The results of a recent Harris Poll of more than 1,000 U.S. adults ages 18+ offer a startling, and depressing, look at their attitudes towards the U.S. healthcare system.
Here are some of the statistics:
- 9% of the respondents believe pharmaceutical and biotechnology companies put patients over profits
- 16% of the respondents believe health insurance companies put patients over profits
- 23% of the respondents believe hospitals put patients over profits
- 36% of the respondents believe health care providers (such as doctors and nurses) put patients over profits
- 24% of respondents rated health insurance companies as having a low reputation, while 15% rated them as having a high reputation
- 20% of respondents rated pharmaceutical and biotechnology companies as having a low reputation, while 20% rated them as having a high reputation
- 6% of respondents rated hospitals as having a low reputation, while 37% rated them as having a high reputation
- 5% percent of respondents rated health care providers (doctors and nurses) as having a low reputation, while 43% rated them as having a high reputation
- Nearly half of consumers say they think store pharmacists (49%) and health care providers (48%) offer high quality products and services, compared to hospitals (44%), pharmaceutical companies (31%)), and health insurance companies (26%)
- Approximately half of consumers believe providers (51%) and hospitals (49%) make a positive difference in the country, compared to store pharmacists (39%), health insurance companies (26%) and pharmaceuticals (26%)
While the results do not offer a favorable impression of the U.S. healthcare system, some of the results are not too surprising to me.
I would expect pharmaceutical, biotechnology, and health insurance companies to emphasize profits over patients, or at least have profits as one of their primary objectives. People invest in such companies and expect a return on that investment, which will require the generation of a profit. Also, if such companies aren’t successful at taking care of patients, then in the long run profits are likely to suffer. And at the same time, if you aren’t profitable, it will be hard to offer products and services that will benefit patients. Such companies need to have a focus on both profits and patients; to me it’s hard to say which one should take preference.
But what I really find disturbing is the fact that only 36 percent of the respondents believe health care providers (such as doctors and nurses) put patients over profits. Or put another way, 64 percent of the respondents believe health care providers (such as doctors and nurses) put profits over patients!
If I had been asked to guess what percentage of people believe that healthcare providers put profits before patients, I would have estimated it at less than 10%. In my numerous interactions with the U.S. healthcare system over the past several years, I don’t think I’ve ever encountered a doctor or nurse who seemed to be more concerned with financial issues instead of health issues.

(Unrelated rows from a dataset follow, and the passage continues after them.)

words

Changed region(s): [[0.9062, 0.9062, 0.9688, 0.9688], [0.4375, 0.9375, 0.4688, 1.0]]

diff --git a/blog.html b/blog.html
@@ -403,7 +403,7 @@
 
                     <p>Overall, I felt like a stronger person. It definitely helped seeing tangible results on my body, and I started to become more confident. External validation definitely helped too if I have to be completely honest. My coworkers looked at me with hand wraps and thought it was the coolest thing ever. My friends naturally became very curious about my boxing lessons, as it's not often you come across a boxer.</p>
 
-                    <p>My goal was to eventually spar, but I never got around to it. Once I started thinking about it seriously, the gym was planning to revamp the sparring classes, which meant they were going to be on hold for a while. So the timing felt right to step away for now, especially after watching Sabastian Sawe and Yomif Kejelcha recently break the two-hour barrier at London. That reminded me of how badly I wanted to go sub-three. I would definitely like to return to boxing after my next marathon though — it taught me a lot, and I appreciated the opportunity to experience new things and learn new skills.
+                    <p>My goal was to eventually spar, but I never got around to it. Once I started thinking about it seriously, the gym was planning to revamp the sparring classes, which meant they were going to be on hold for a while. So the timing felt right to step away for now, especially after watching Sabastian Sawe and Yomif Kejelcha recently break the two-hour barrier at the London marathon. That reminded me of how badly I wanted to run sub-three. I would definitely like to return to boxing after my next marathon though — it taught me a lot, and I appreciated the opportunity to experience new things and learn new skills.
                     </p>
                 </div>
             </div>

It’s hard to tell what exactly people were responding to when they were asked these questions. If you had to wait 30 minutes in a doctor’s office, or only got to see a doctor for 10 minutes, would you have thought of that as an example of putting profits before patient care? I wouldn’t have, but I can’t speak for others.
Or what if the cost of seeing a doctor increases from one year to the next; is that an example of putting profits before patients? Again, I wouldn’t think so, but I’m not sure how others would interpret such an increase.
While in many cases perception is reality, I certainly hope that is not the case here.
If it is, then I think the medical profession needs to take a good hard look at what their role is in the healthcare system, and what type of people are going into the profession.
And if it is just perception and not reality, doctors and nurses need to do a better job communicating how important their patients’ well being is to them personally and professionally. Unfortunately, doctor-patient communications is not always a doctor’s strong point.
But even if they are not good at communicating with their patients, that does not mean they don’t care about your health or that are putting profits before patients.
It would be interesting if Gallup did a survey of heath care providers and asked them the same question about profits vs. patients. My guess is that there would be a huge disparity between how patients answered and how the doctors answered.
Why such a disparity exists seems like a study that would be well worth exploring.